=== Description of the task ===
Repeat every entry word for word. Images do not belong in the copy.

____ Material supplied

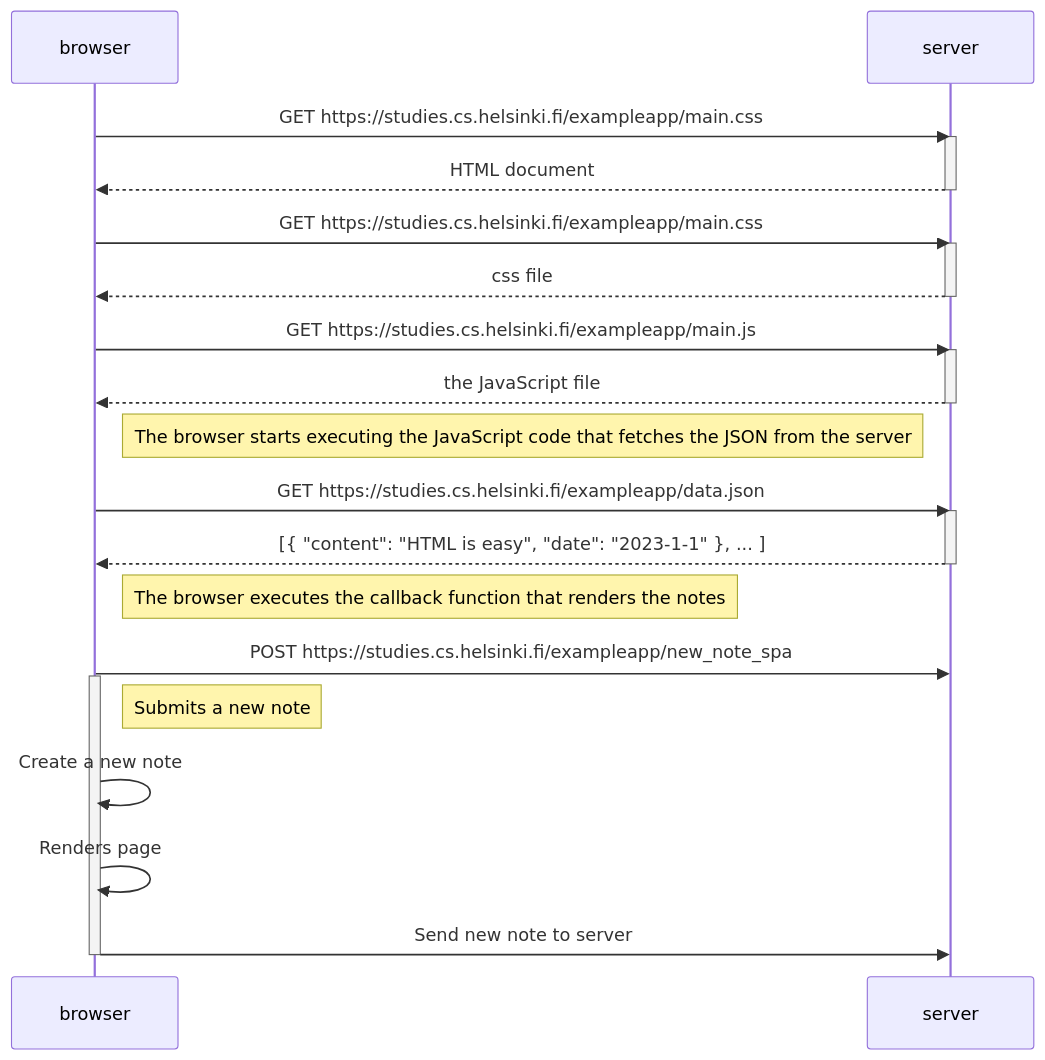
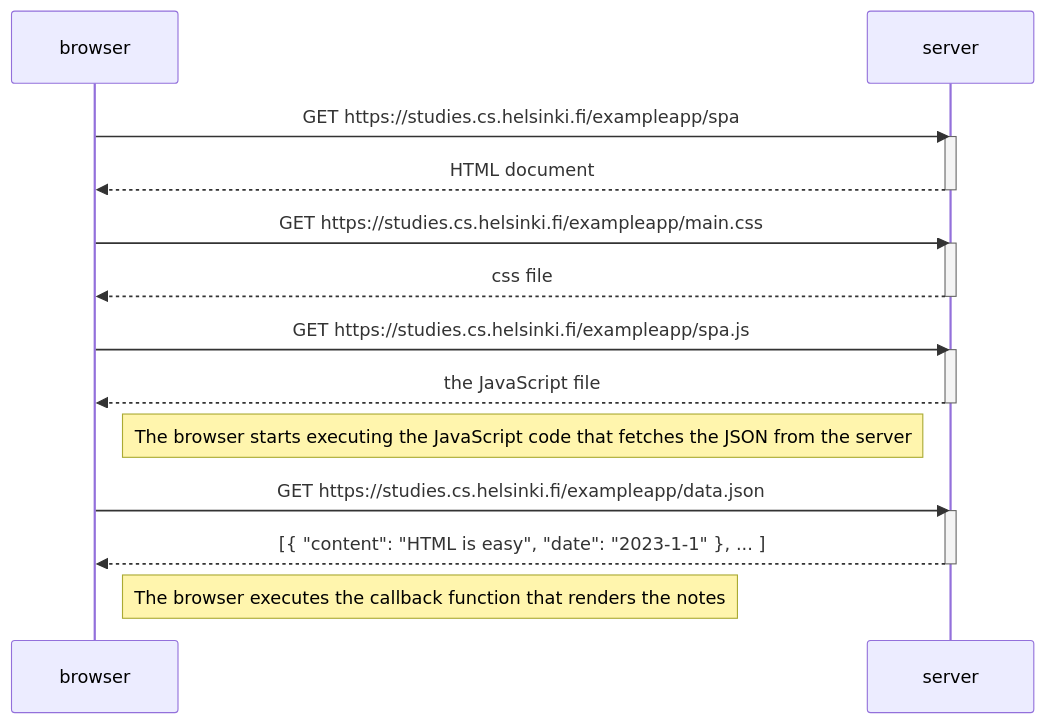
The diagram in part0/05.md (pedrohmtoledo/fullstackopen), drawn with Mermaid before and after one commit.

Commit message:
Correcting exercise

````diff
--- a/part0/05.md
+++ b/part0/05.md
@@ -1,40 +1,30 @@
 ```mermaid
 sequenceDiagram
     participant browser
     participant server
 
-    browser->>server: GET https://studies.cs.helsinki.fi/exampleapp/main.css
+    browser->>server: GET https://studies.cs.helsinki.fi/exampleapp/spa
     activate server
     server-->>browser: HTML document
     deactivate server
 
     browser->>server: GET https://studies.cs.helsinki.fi/exampleapp/main.css
     activate server
     server-->>browser: css file
     deactivate server
 
-    browser->>server: GET https://studies.cs.helsinki.fi/exampleapp/main.js
+    browser->>server: GET https://studies.cs.helsinki.fi/exampleapp/spa.js
     activate server
     server-->>browser: the JavaScript file
     deactivate server
 
     Note right of browser: The browser starts executing the JavaScript code that fetches the JSON from the server
 
     browser->>server: GET https://studies.cs.helsinki.fi/exampleapp/data.json
     activate server
     server-->>browser: [{ "content": "HTML is easy", "date": "2023-1-1" }, ... ]
     deactivate server
 
     Note right of browser: The browser executes the callback function that renders the notes
 
-    browser->>server: POST https://studies.cs.helsinki.fi/exampleapp/new_note_spa
-    activate browser
-    Note right of browser: Submits a new note
-    browser->>browser: Create a new note
-    browser->>browser: Renders page
-    browser->>server: Send new note to server
-    deactivate browser
-
-
-
 ```
````
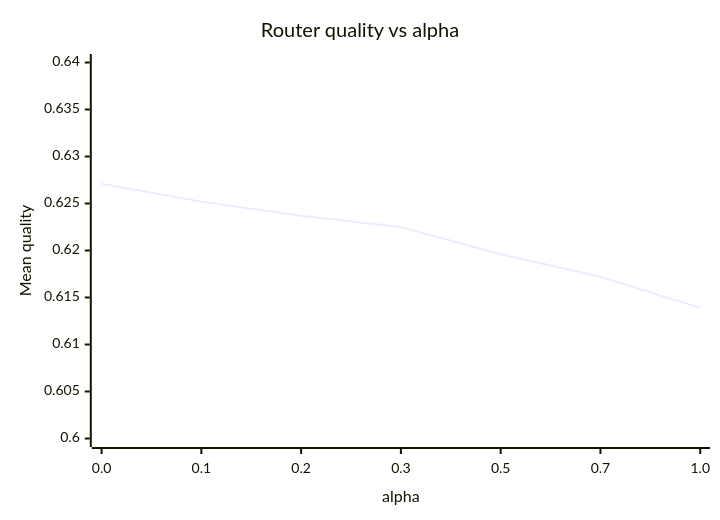
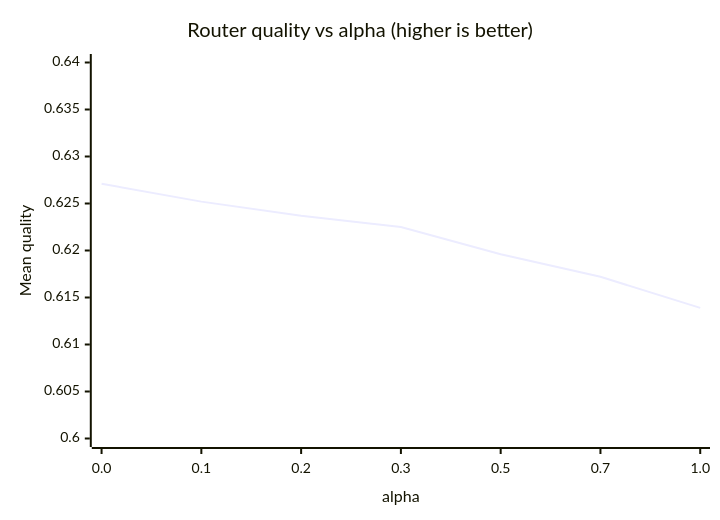
One commit to Monish-Ram250/RouterIQ changed the third of 4 diagrams in README.md. Above: the diagram before and after it, drawn with Mermaid. The commit also changed other lines of this file, not shown here.

````diff
--- a/README.md
+++ b/README.md
@@ -174,7 +194,7 @@
 ```mermaid
 xychart-beta
-    title "Router quality vs alpha"
+    title "Router quality vs alpha (higher is better)"
     x-axis "alpha" [0.0, 0.1, 0.2, 0.3, 0.5, 0.7, 1.0]
     y-axis "Mean quality" 0.60 --> 0.64
     line [0.6271, 0.6252, 0.6237, 0.6225, 0.6196, 0.6172, 0.6139]
 ```
````
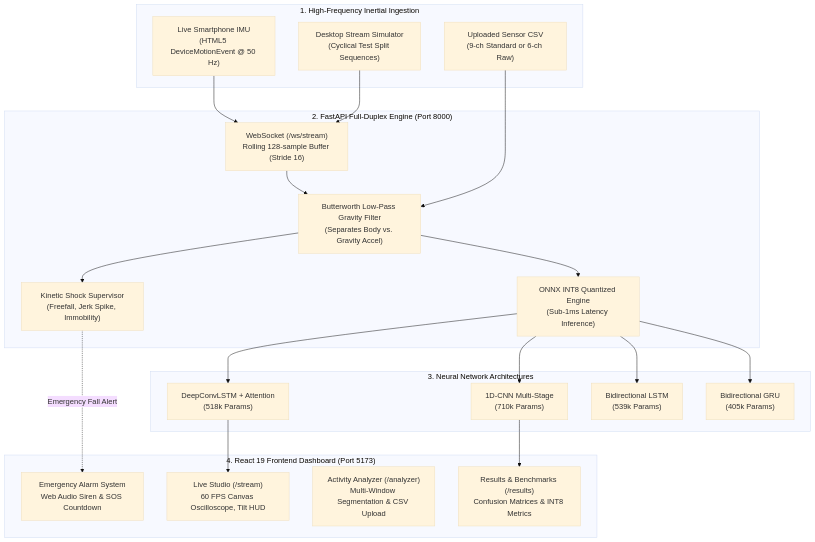
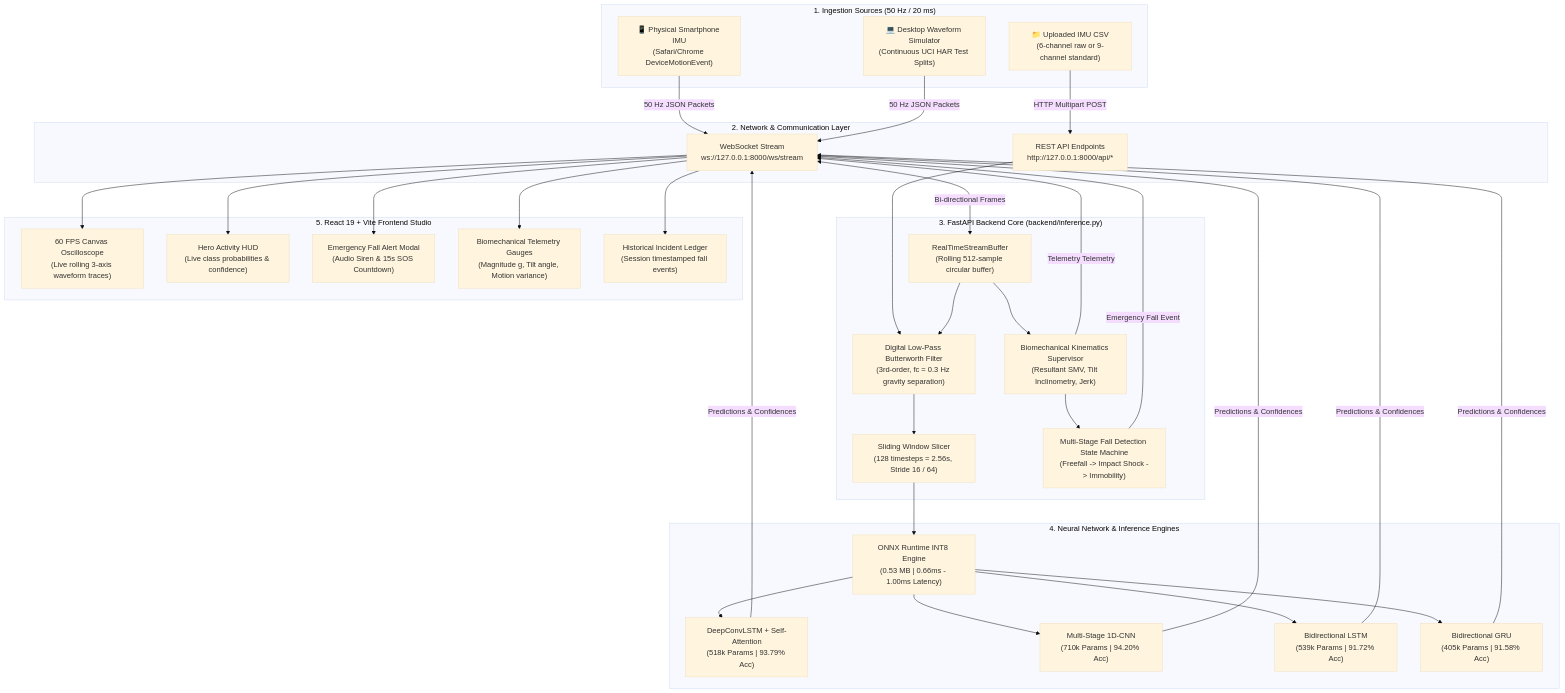
Before and after one commit to prathmesh-nitnaware/HAR: the first of 8 diagrams in README.md, drawn with Mermaid (base theme). The commit also changed other lines of this file, not shown here.

Commit message:
docs: complete detailed README with 7 Mermaid flowcharts, signal kinematics, and mobile connection sequence

````diff
--- a/README.md
+++ b/README.md
@@ -125,43 +55,69 @@
 ```mermaid
-graph TD
-    subgraph Data_Acquisition["1. High-Frequency Inertial Ingestion"]
-        S1["Live Smartphone IMU<br/>(HTML5 DeviceMotionEvent @ 50 Hz)"]
-        S2["Desktop Stream Simulator<br/>(Cyclical Test Split Sequences)"]
-        S3["Uploaded Sensor CSV<br/>(9-ch Standard or 6-ch Raw)"]
+flowchart TD
+    %% Input Sources
+    subgraph SENSORS["1. Ingestion Sources (50 Hz / 20 ms)"]
+        A1["📱 Physical Smartphone IMU<br/>(Safari/Chrome DeviceMotionEvent)"]
+        A2["💻 Desktop Waveform Simulator<br/>(Continuous UCI HAR Test Splits)"]
+        A3["📁 Uploaded IMU CSV<br/>(6-channel raw or 9-channel standard)"]
     end
 
-    subgraph Streaming_Engine["2. FastAPI Full-Duplex Engine (Port 8000)"]
-        W1["WebSocket (/ws/stream)<br/>Rolling 128-sample Buffer (Stride 16)"]
-        W2["Butterworth Low-Pass Gravity Filter<br/>(Separates Body vs. Gravity Accel)"]
-        W3["Kinetic Shock Supervisor<br/>(Freefall, Jerk Spike, Immobility)"]
-        W4["ONNX INT8 Quantized Engine<br/>(Sub-1ms Latency Inference)"]
+    %% Communication Layer
+    subgraph COMM["2. Network & Communication Layer"]
+        B1["WebSocket Stream<br/>ws://127.0.0.1:8000/ws/stream"]
+        B2["REST API Endpoints<br/>http://127.0.0.1:8000/api/*"]
     end
 
-    subgraph Deep_Models["3. Neural Network Architectures"]
-        M1["DeepConvLSTM + Attention<br/>(518k Params)"]
-        M2["1D-CNN Multi-Stage<br/>(710k Params)"]
-        M3["Bidirectional LSTM<br/>(539k Params)"]
-        M4["Bidirectional GRU<br/>(405k Params)"]
+    A1 -->|50 Hz JSON Packets| B1
+    A2 -->|50 Hz JSON Packets| B1
+    A3 -->|HTTP Multipart POST| B2
+
+    %% Backend Signal Processing
+    subgraph ENGINE["3. FastAPI Backend Core (backend/inference.py)"]
+        C1["RealTimeStreamBuffer<br/>(Rolling 512-sample circular buffer)"]
+        C2["Digital Low-Pass Butterworth Filter<br/>(3rd-order, fc = 0.3 Hz gravity separation)"]
+        C3["Sliding Window Slicer<br/>(128 timesteps = 2.56s, Stride 16 / 64)"]
+        C4["Biomechanical Kinematics Supervisor<br/>(Resultant SMV, Tilt Inclinometry, Jerk)"]
+        C5["Multi-Stage Fall Detection State Machine<br/>(Freefall -> Impact Shock -> Immobility)"]
     end
 
-    subgraph React_Frontend["4. React 19 Frontend Dashboard (Port 5173)"]
-        UI1["Live Studio (/stream)<br/>60 FPS Canvas Oscilloscope, Tilt HUD"]
-        UI2["Emergency Alarm System<br/>Web Audio Siren & SOS Countdown"]
-        UI3["Activity Analyzer (/analyzer)<br/>Multi-Window Segmentation & CSV Upload"]
-        UI4["Results & Benchmarks (/results)<br/>Confusion Matrices & INT8 Metrics"]
+    B1 <-->|Bi-directional Frames| C1
+    B2 --> C2
+    C1 --> C2
+    C2 --> C3
+    C1 --> C4
+    C4 --> C5
+
+    %% Machine Learning Models
+    subgraph MODELS["4. Neural Network & Inference Engines"]
+        D1["DeepConvLSTM + Self-Attention<br/>(518k Params | 93.79% Acc)"]
+        D2["Multi-Stage 1D-CNN<br/>(710k Params | 94.20% Acc)"]
+        D3["Bidirectional LSTM<br/>(539k Params | 91.72% Acc)"]
+        D4["Bidirectional GRU<br/>(405k Params | 91.58% Acc)"]
+        D5["ONNX Runtime INT8 Engine<br/>(0.53 MB | 0.66ms - 1.00ms Latency)"]
     end
 
-    S1 --> W1
-    S2 --> W1
-    S3 --> W2
-    W1 --> W2
-    W2 --> W3
-    W2 --> W4
-    W4 --> M1
-    W4 --> M2
-    W4 --> M3
-    W4 --> M4
-    W3 -.->|"Emergency Fall Alert"| UI2
-    M1 --> UI1
-    M2 --> UI4
+    C3 --> D5
+    D5 --> D1
+    D5 --> D2
+    D5 --> D3
+    D5 --> D4
+
+    %% Output & Frontend
+    subgraph UI["5. React 19 + Vite Frontend Studio"]
+        E1["60 FPS Canvas Oscilloscope<br/>(Live rolling 3-axis waveform traces)"]
+        E2["Hero Activity HUD<br/>(Live class probabilities & confidence)"]
+        E3["Emergency Fall Alert Modal<br/>(Audio Siren & 15s SOS Countdown)"]
+        E4["Biomechanical Telemetry Gauges<br/>(Magnitude g, Tilt angle, Motion variance)"]
+        E5["Historical Incident Ledger<br/>(Session timestamped fall events)"]
+    end
+
+    D1 & D2 & D3 & D4 -->|Predictions & Confidences| B1
+    C4 -->|Telemetry Telemetry| B1
+    C5 -->|Emergency Fall Event| B1
+
+    B1 --> E1
+    B1 --> E2
+    B1 --> E3
+    B1 --> E4
+    B1 --> E5
 ```
````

________

=== Task answer ===
The diagram in part0/05.md (pedrohmtoledo/fullstackopen), drawn with Mermaid before and after one commit.

Commit message:
Correcting exercise

````diff
--- a/part0/05.md
+++ b/part0/05.md
@@ -1,40 +1,30 @@
 ```mermaid
 sequenceDiagram
     participant browser
     participant server
 
-    browser->>server: GET https://studies.cs.helsinki.fi/exampleapp/main.css
+    browser->>server: GET https://studies.cs.helsinki.fi/exampleapp/spa
     activate server
     server-->>browser: HTML document
     deactivate server
 
     browser->>server: GET https://studies.cs.helsinki.fi/exampleapp/main.css
     activate server
     server-->>browser: css file
     deactivate server
 
-    browser->>server: GET https://studies.cs.helsinki.fi/exampleapp/main.js
+    browser->>server: GET https://studies.cs.helsinki.fi/exampleapp/spa.js
     activate server
     server-->>browser: the JavaScript file
     deactivate server
 
     Note right of browser: The browser starts executing the JavaScript code that fetches the JSON from the server
 
     browser->>server: GET https://studies.cs.helsinki.fi/exampleapp/data.json
     activate server
     server-->>browser: [{ "content": "HTML is easy", "date": "2023-1-1" }, ... ]
     deactivate server
 
     Note right of browser: The browser executes the callback function that renders the notes
 
-    browser->>server: POST https://studies.cs.helsinki.fi/exampleapp/new_note_spa
-    activate browser
-    Note right of browser: Submits a new note
-    browser->>browser: Create a new note
-    browser->>browser: Renders page
-    browser->>server: Send new note to server
-    deactivate browser
-
-
-
 ```
````
One commit to Monish-Ram250/RouterIQ changed the third of 4 diagrams in README.md. Above: the diagram before and after it, drawn with Mermaid. The commit also changed other lines of this file, not shown here.

````diff
--- a/README.md
+++ b/README.md
@@ -174,7 +194,7 @@
 ```mermaid
 xychart-beta
-    title "Router quality vs alpha"
+    title "Router quality vs alpha (higher is better)"
     x-axis "alpha" [0.0, 0.1, 0.2, 0.3, 0.5, 0.7, 1.0]
     y-axis "Mean quality" 0.60 --> 0.64
     line [0.6271, 0.6252, 0.6237, 0.6225, 0.6196, 0.6172, 0.6139]
 ```
````
Before and after one commit to prathmesh-nitnaware/HAR: the first of 8 diagrams in README.md, drawn with Mermaid (base theme). The commit also changed other lines of this file, not shown here.

Commit message:
docs: complete detailed README with 7 Mermaid flowcharts, signal kinematics, and mobile connection sequence

````diff
--- a/README.md
+++ b/README.md
@@ -125,43 +55,69 @@
 ```mermaid
-graph TD
-    subgraph Data_Acquisition["1. High-Frequency Inertial Ingestion"]
-        S1["Live Smartphone IMU<br/>(HTML5 DeviceMotionEvent @ 50 Hz)"]
-        S2["Desktop Stream Simulator<br/>(Cyclical Test Split Sequences)"]
-        S3["Uploaded Sensor CSV<br/>(9-ch Standard or 6-ch Raw)"]
+flowchart TD
+    %% Input Sources
+    subgraph SENSORS["1. Ingestion Sources (50 Hz / 20 ms)"]
+        A1["📱 Physical Smartphone IMU<br/>(Safari/Chrome DeviceMotionEvent)"]
+        A2["💻 Desktop Waveform Simulator<br/>(Continuous UCI HAR Test Splits)"]
+        A3["📁 Uploaded IMU CSV<br/>(6-channel raw or 9-channel standard)"]
     end
 
-    subgraph Streaming_Engine["2. FastAPI Full-Duplex Engine (Port 8000)"]
-        W1["WebSocket (/ws/stream)<br/>Rolling 128-sample Buffer (Stride 16)"]
-        W2["Butterworth Low-Pass Gravity Filter<br/>(Separates Body vs. Gravity Accel)"]
-        W3["Kinetic Shock Supervisor<br/>(Freefall, Jerk Spike, Immobility)"]
-        W4["ONNX INT8 Quantized Engine<br/>(Sub-1ms Latency Inference)"]
+    %% Communication Layer
+    subgraph COMM["2. Network & Communication Layer"]
+        B1["WebSocket Stream<br/>ws://127.0.0.1:8000/ws/stream"]
+        B2["REST API Endpoints<br/>http://127.0.0.1:8000/api/*"]
     end
 
-    subgraph Deep_Models["3. Neural Network Architectures"]
-        M1["DeepConvLSTM + Attention<br/>(518k Params)"]
-        M2["1D-CNN Multi-Stage<br/>(710k Params)"]
-        M3["Bidirectional LSTM<br/>(539k Params)"]
-        M4["Bidirectional GRU<br/>(405k Params)"]
+    A1 -->|50 Hz JSON Packets| B1
+    A2 -->|50 Hz JSON Packets| B1
+    A3 -->|HTTP Multipart POST| B2
+
+    %% Backend Signal Processing
+    subgraph ENGINE["3. FastAPI Backend Core (backend/inference.py)"]
+        C1["RealTimeStreamBuffer<br/>(Rolling 512-sample circular buffer)"]
+        C2["Digital Low-Pass Butterworth Filter<br/>(3rd-order, fc = 0.3 Hz gravity separation)"]
+        C3["Sliding Window Slicer<br/>(128 timesteps = 2.56s, Stride 16 / 64)"]
+        C4["Biomechanical Kinematics Supervisor<br/>(Resultant SMV, Tilt Inclinometry, Jerk)"]
+        C5["Multi-Stage Fall Detection State Machine<br/>(Freefall -> Impact Shock -> Immobility)"]
     end
 
-    subgraph React_Frontend["4. React 19 Frontend Dashboard (Port 5173)"]
-        UI1["Live Studio (/stream)<br/>60 FPS Canvas Oscilloscope, Tilt HUD"]
-        UI2["Emergency Alarm System<br/>Web Audio Siren & SOS Countdown"]
-        UI3["Activity Analyzer (/analyzer)<br/>Multi-Window Segmentation & CSV Upload"]
-        UI4["Results & Benchmarks (/results)<br/>Confusion Matrices & INT8 Metrics"]
+    B1 <-->|Bi-directional Frames| C1
+    B2 --> C2
+    C1 --> C2
+    C2 --> C3
+    C1 --> C4
+    C4 --> C5
+
+    %% Machine Learning Models
+    subgraph MODELS["4. Neural Network & Inference Engines"]
+        D1["DeepConvLSTM + Self-Attention<br/>(518k Params | 93.79% Acc)"]
+        D2["Multi-Stage 1D-CNN<br/>(710k Params | 94.20% Acc)"]
+        D3["Bidirectional LSTM<br/>(539k Params | 91.72% Acc)"]
+        D4["Bidirectional GRU<br/>(405k Params | 91.58% Acc)"]
+        D5["ONNX Runtime INT8 Engine<br/>(0.53 MB | 0.66ms - 1.00ms Latency)"]
     end
 
-    S1 --> W1
-    S2 --> W1
-    S3 --> W2
-    W1 --> W2
-    W2 --> W3
-    W2 --> W4
-    W4 --> M1
-    W4 --> M2
-    W4 --> M3
-    W4 --> M4
-    W3 -.->|"Emergency Fall Alert"| UI2
-    M1 --> UI1
-    M2 --> UI4
+    C3 --> D5
+    D5 --> D1
+    D5 --> D2
+    D5 --> D3
+    D5 --> D4
+
+    %% Output & Frontend
+    subgraph UI["5. React 19 + Vite Frontend Studio"]
+        E1["60 FPS Canvas Oscilloscope<br/>(Live rolling 3-axis waveform traces)"]
+        E2["Hero Activity HUD<br/>(Live class probabilities & confidence)"]
+        E3["Emergency Fall Alert Modal<br/>(Audio Siren & 15s SOS Countdown)"]
+        E4["Biomechanical Telemetry Gauges<br/>(Magnitude g, Tilt angle, Motion variance)"]
+        E5["Historical Incident Ledger<br/>(Session timestamped fall events)"]
+    end
+
+    D1 & D2 & D3 & D4 -->|Predictions & Confidences| B1
+    C4 -->|Telemetry Telemetry| B1
+    C5 -->|Emergency Fall Event| B1
+
+    B1 --> E1
+    B1 --> E2
+    B1 --> E3
+    B1 --> E4
+    B1 --> E5
 ```
````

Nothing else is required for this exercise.